Change detection data
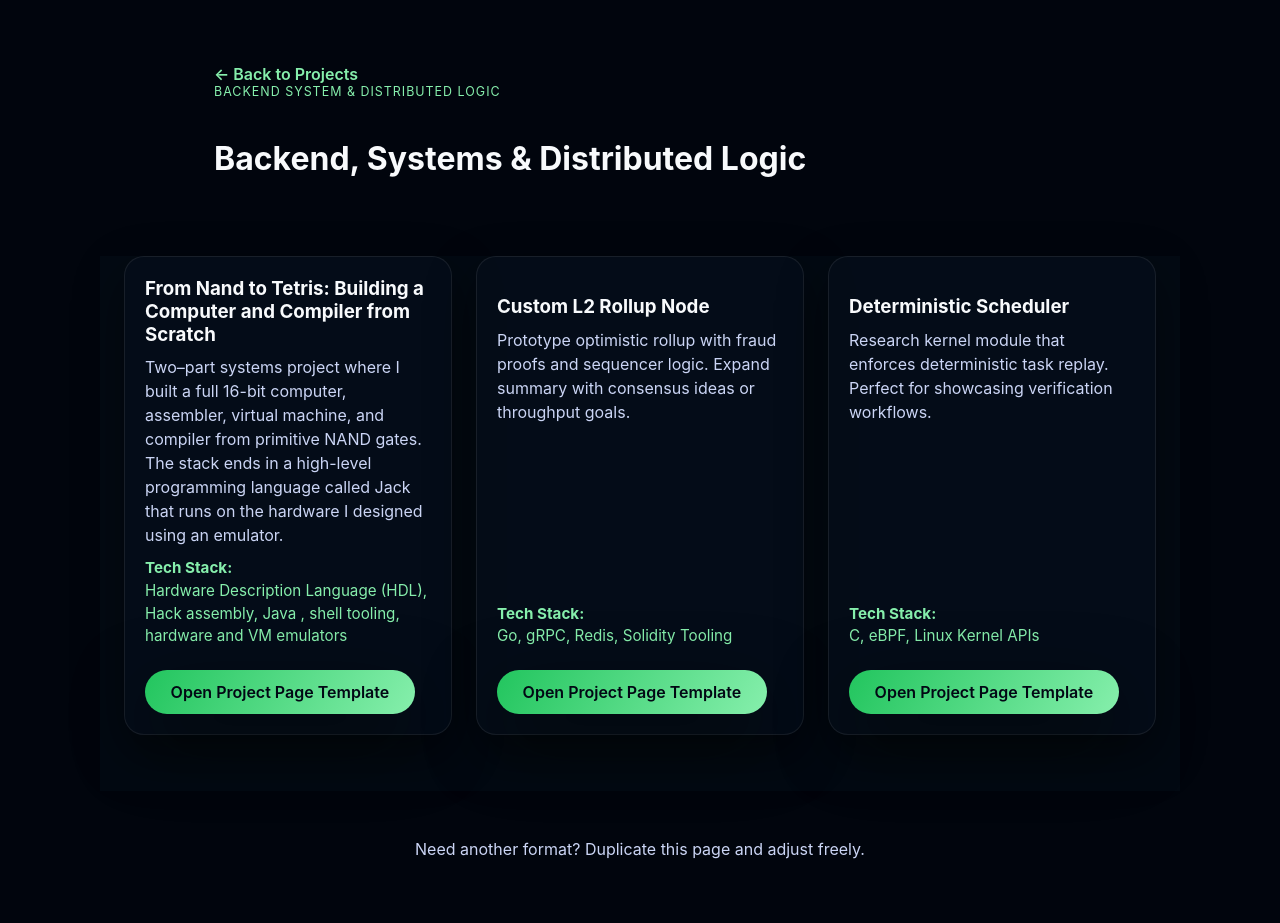
Repository: Abdulaziz-04/Abdulaziz-04.github.io
Page: projects/backend_systems.html
An editor plug-in stored every save of this project. The page is shown before and after the next save, followed by the edit.
The browser window is 1280 px wide. The pictures show the whole page.

Above is the page before, as saved 2025-11-20 22:16:09.

After the next save:
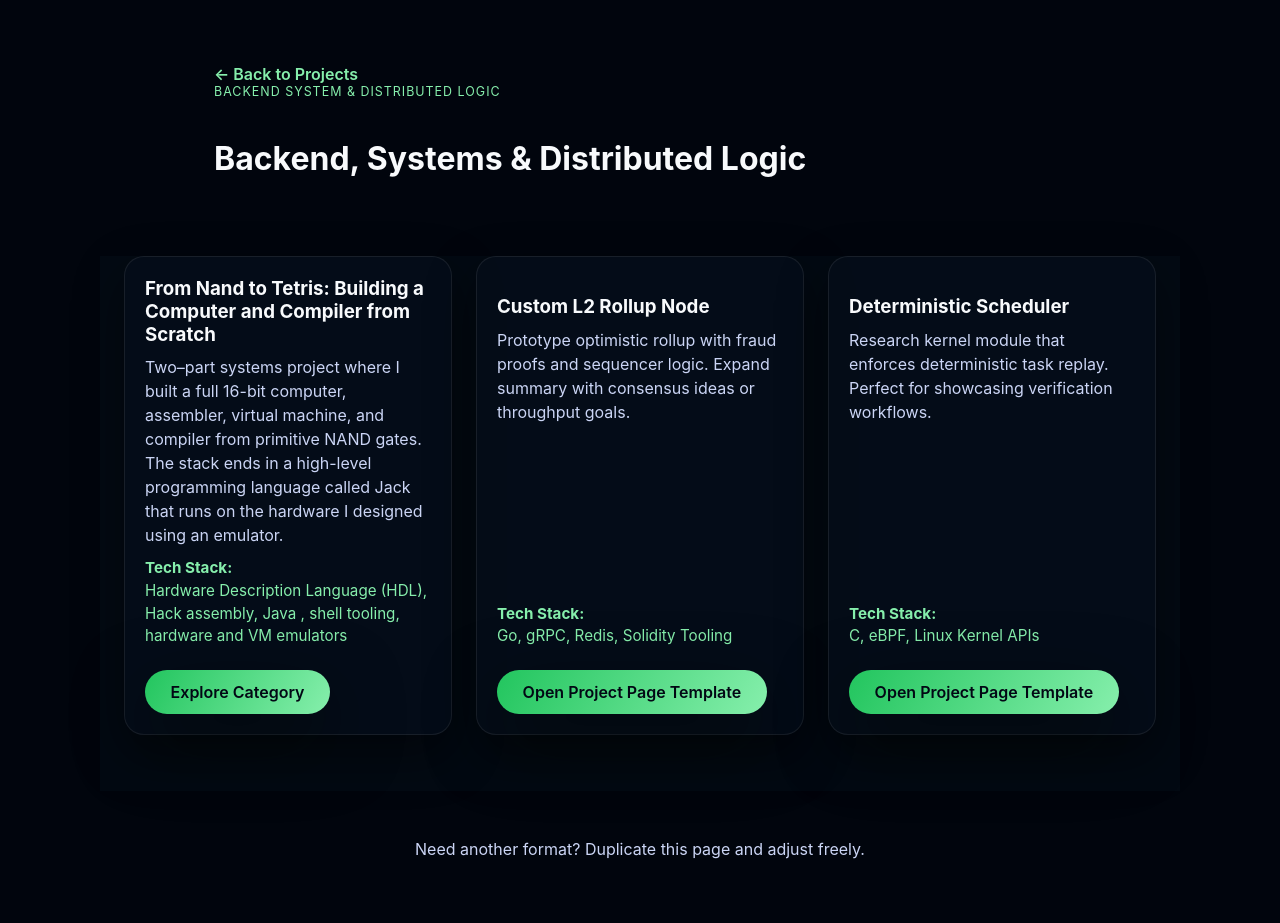
Saved 16 s later.
--- a/projects/backend_systems.html
+++ b/projects/backend_systems.html
@@ -39,7 +39,7 @@
               <a
                 class="btn primary"
                 href="../deepdives/backend_systems/nand2tetris/nand2tetris.html"
-                >Open Project Page Template</a
+                >Explore Category</a
               >
             </div>
           </div>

▸ **TASK GOAL**:
Only the lines from the start of the records to the one containing "--- a/projects/backend_systems.html" should be repeated, exactly and with both ends kept; drop any pictures.

▸ **TASK RESULT**:
Repository: Abdulaziz-04/Abdulaziz-04.github.io
Page: projects/backend_systems.html
An editor plug-in stored every save of this project. The page is shown before and after the next save, followed by the edit.
The browser window is 1280 px wide. The pictures show the whole page.

Above is the page before, as saved 2025-11-20 22:16:09.

After the next save:
Saved 16 s later.
--- a/projects/backend_systems.html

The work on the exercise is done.